How long is a day on Mars? How much would your bike weigh on Jupiter? With Planet Party, kids get answers to burning questions about space (spoiler alert: no, a horse cannot survive on Mercury).
App: Planet Party
Accolades: Won third place in Turing’s May Demo Comp
Project type: Mod 3 Stretch Tech
Front End engineers: Connor Anderson-Larson, Katie B, Alex Thompson
Planet Party is a fun and interactive space app for school-age kids.
Explore the app for yourself
The app fetches boring data from the Solar System OpenData API and translates it into Earth-based kid terms. Stretch technologies include TypeScript, React Hooks, and end-to-end testing with Cypress. The functionality was refined through two rounds of user testing with real kids, and the app is fully accessible and responsive across all devices. This team of three Front End engineers built it in light speed—10 days—while self-teaching and implementing TypeScript from scratch.
“We struggled with the code sometimes, but we didn't struggle with each other.”
No doubt the dynamics of this team were cosmically in sync as Turing student Katie B speaks to above, but they also ran a tight [space]ship in terms of project management. Fellow teammate Alex Thompson notes how continually checking in with one another allowed them “to play to our strengths without leaving anyone behind.” So even though this project is a culmination of what each developer is best at, each fully understands every aspect of the other’s code.
Connor Anderson-Larson further credits his teammates, “Katie did some amazing work on User Interface and styling, especially the Single Planet views; her understanding of mathematics was a huge benefit. Alex also handled many of our really tough problems throughout the project; any time we hit a wall, he would do whatever it took to find a way past it in a very short amount of time.”

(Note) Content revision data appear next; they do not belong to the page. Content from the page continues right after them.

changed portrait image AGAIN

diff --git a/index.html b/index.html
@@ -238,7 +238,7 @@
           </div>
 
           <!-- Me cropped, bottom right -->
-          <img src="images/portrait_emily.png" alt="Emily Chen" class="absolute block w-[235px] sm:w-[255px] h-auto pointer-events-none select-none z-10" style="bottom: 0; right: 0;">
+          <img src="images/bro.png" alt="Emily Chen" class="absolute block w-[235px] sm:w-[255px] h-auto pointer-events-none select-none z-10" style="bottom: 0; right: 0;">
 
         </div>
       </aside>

This meant constant evolution. After running into a CORS issue with the first API being used, they quickly pivoted to a different space-related API and worked together to rewrite some of the code. Connor, who did almost all of the testing, continued, “Proper planning and getting actionable user feedback were eye-opening experiences.”
Knowing that user testing is a vetted way to set the direction for development, this team sent two separate versions of their deployed app out to kids to test the functionality and subsequently used their feedback to improve the user experience. Kids are good at finding bugs; in this case, an 11-year-old identified a scrolling reset issue that was fixed. The user testing also identified the (now obvious) need to limit how large of a number could be typed into the input boxes.

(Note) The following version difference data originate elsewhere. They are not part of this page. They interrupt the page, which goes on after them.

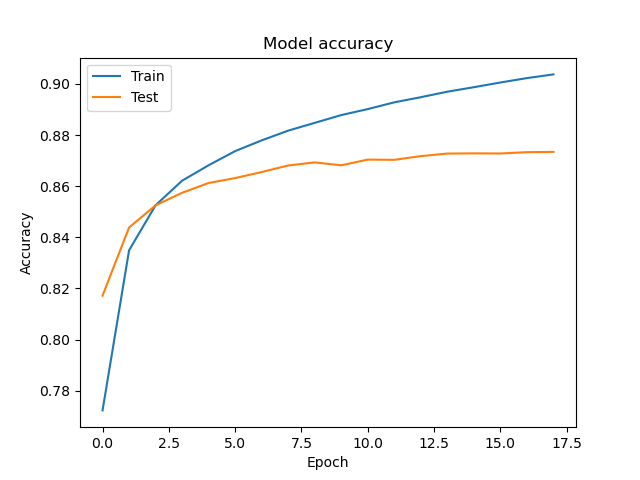
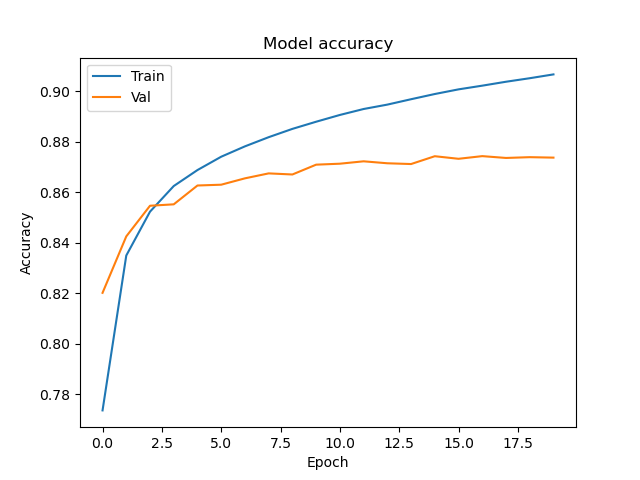
Code refactoring

diff --git a/NeuralNetKeras/Experiment.py b/NeuralNetKeras/Experiment.py
@@ -11,10 +11,10 @@ import numpy as np
 
 class Experiment:
     def __init__(self):
-        self.deepyed = load_model('./model/DeepYed.h5')
+        self.deepyed = load_model('NeuralNetKeras/model/DeepYed.h5')
 
     def play_against_stockfish(self):
-        stockfish = Stockfish('./engines/stockfish-12/stockfish.exe',
+        stockfish = Stockfish('engines/stockfish-12/stockfish.exe',
                               parameters={"Threads": 4, "Skill Level": 1})
 
         game = chess.pgn.Game()
@@ -25,12 +25,12 @@ class Experiment:
         game.headers["White"] = "DeepYed"
         game.headers["Black"] = 'Stockfish'
 
-        board = chess.Board()
+        board = chess.Board(fen='rnb2rk1/ppp2pp1/4pq1p/8/1bpP4/2N1PN2/PP3PPP/2RQKB1R w K - 0 9')
         history = []
         while not board.is_game_over():
             if board.turn:
                 print("DeepYed's Turn")
-                _, move = self.alphabeta(board, 3, -100, 100, True, board)
+                _, move = self.alphabeta(board, 1, -100, 100, True, board)
                 history.append(move)
                 board.push(move)
                 print(move)
@@ -86,52 +86,53 @@ class Experiment:
         return self.apply_siamese_network(bitboard_1, bitboard_2)[0][0]
 
     def alphabeta(self, board, depth, alpha, beta, white, orig_board):
+        """
         try:
             move = chess.polyglot.MemoryMappedReader('./books/Perfect2017-SF12.bin').weighted_choice(
                 board=orig_board).move
             return None, move
         except:
-            if depth == 0:
-                yed = self.compare_moves(board, orig_board)
-                return yed, None
-            if white:
-                v = -100  # very (relatively) small number
-                moves = board.generate_legal_moves()
-                moves = list(moves)
-                best_move = None
-                for move in moves:
-                    new_board = board.copy()
-                    new_board.push(move)
-                    candidate_v, _ = self.alphabeta(new_board, depth - 1, alpha, beta, True, orig_board)
-                    if candidate_v >= v:
-                        v = candidate_v
-                        best_move = move
-                    else:
-                        pass
-                    alpha = max(alpha, v)
-                    if beta <= alpha:
-                        break
-                return v, best_move
-            else:
-                v = 100  # very (relatively) large number
-                moves = board.generate_legal_moves()
-                moves = list(moves)
-                best_move = None
-                for move in moves:
-                    new_board = board.copy()
-                    new_board.push(move)
-                    candidate_v, _ = self.alphabeta(new_board, depth - 1, alpha, beta, False, orig_board)
-                    if candidate_v <= v:
-                        v = candidate_v
-                        best_move = move
-                    else:
-                        pass
-                    beta = min(beta, v)
-                    if beta <= alpha:
-                        break
-                return v, best_move
+        """
+        if depth == 0:
+            yed = self.compare_moves(board, orig_board)
+            return yed, None
+        if white:
+            v = -100  # very (relatively) small number
+            moves = board.generate_legal_moves()
+            moves = list(moves)
+            best_move = None
+            for move in moves:
+                new_board = board.copy()
+                new_board.push(move)
+                candidate_v, _ = self.alphabeta(new_board, depth - 1, alpha, beta, False, orig_board)
+                if candidate_v >= v:
+                    v = candidate_v
+                    best_move = move
+                alpha = max(alpha, v)
+                if beta <= alpha:
+                    break
+            return v, best_move
+        else:
+            v = 100  # very (relatively) large number
+            moves = board.generate_legal_moves()
+            moves = list(moves)
+            best_move = None
+            for move in moves:
+                new_board = board.copy()
+                new_board.push(move)
+                candidate_v, _ = self.alphabeta(new_board, depth - 1, alpha, beta, True, orig_board)
+                if candidate_v <= v:
+                    v = candidate_v
+                    best_move = move
+                else:
+                    pass
+                beta = min(beta, v)
+                if beta <= alpha:
+                    break
+            return v, best_move
 
-    def get_move_stockfish(self, board, stockfish):
+    @staticmethod
+    def get_move_stockfish(board, stockfish):
         fen = board.fen()
         stockfish.set_fen_position(fen)
 

diff --git a/NeuralNetKeras/SiameseNetwork.py b/NeuralNetKeras/SiameseNetwork.py
@@ -113,7 +113,7 @@ class DeepYed:
         plt.title('Model accuracy')
         plt.ylabel('Accuracy')
         plt.xlabel('Epoch')
-        plt.legend(['Train', 'Test'], loc='upper left')
+        plt.legend(['Train', 'Val'], loc='upper left')
         plt.savefig('NeuralNetKeras/figures/accuracy_siamese.png')
         plt.show()
 
@@ -123,7 +123,7 @@ class DeepYed:
         plt.title('Model loss')
         plt.ylabel('Loss')
         plt.xlabel('Epoch')
-        plt.legend(['Train', 'Test'], loc='upper left')
+        plt.legend(['Train', 'Val'], loc='upper left')
         plt.savefig('NeuralNetKeras/figures/loss_siamese.png')
         plt.show()
 

diff --git a/Heuristic/play.py b/Heuristic/play.py
@@ -91,7 +91,7 @@ class PlayChess:
             game.headers["Event"] = "Evalutation DeepYed vs Stockfish"
             game.headers["Site"] = "My PC"
             game.headers["Date"] = str(datetime.datetime.now().date())
-            game.headers["Round"] = i
+            game.headers["Round"] = str(i)
             game.headers["White"] = "DeepYed"
             game.headers["Black"] = 'Stockfish'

Kids are also brutally honest. Many wanted to make it more like a game and didn’t shy away from offering some pretty creative suggestions (visit states on other planets anyone?). Alex notes, “It was a great learning experience for us to see what a target demographic may want and compare it to what we can do in the time we have.” The team refined and expanded the app accordingly and added more interactive elements by unanimous request. As it turns out, all of that work they did to manipulate scientific data and convert it into kid-friendly language was an astronomically huge hit with their audience!
"I 💙 it soooooooooo much! It's the best app ever! Love you! Bye 🌏 🪐" – L, age 8
“It kept my attention. It looked really good!” – B, age 7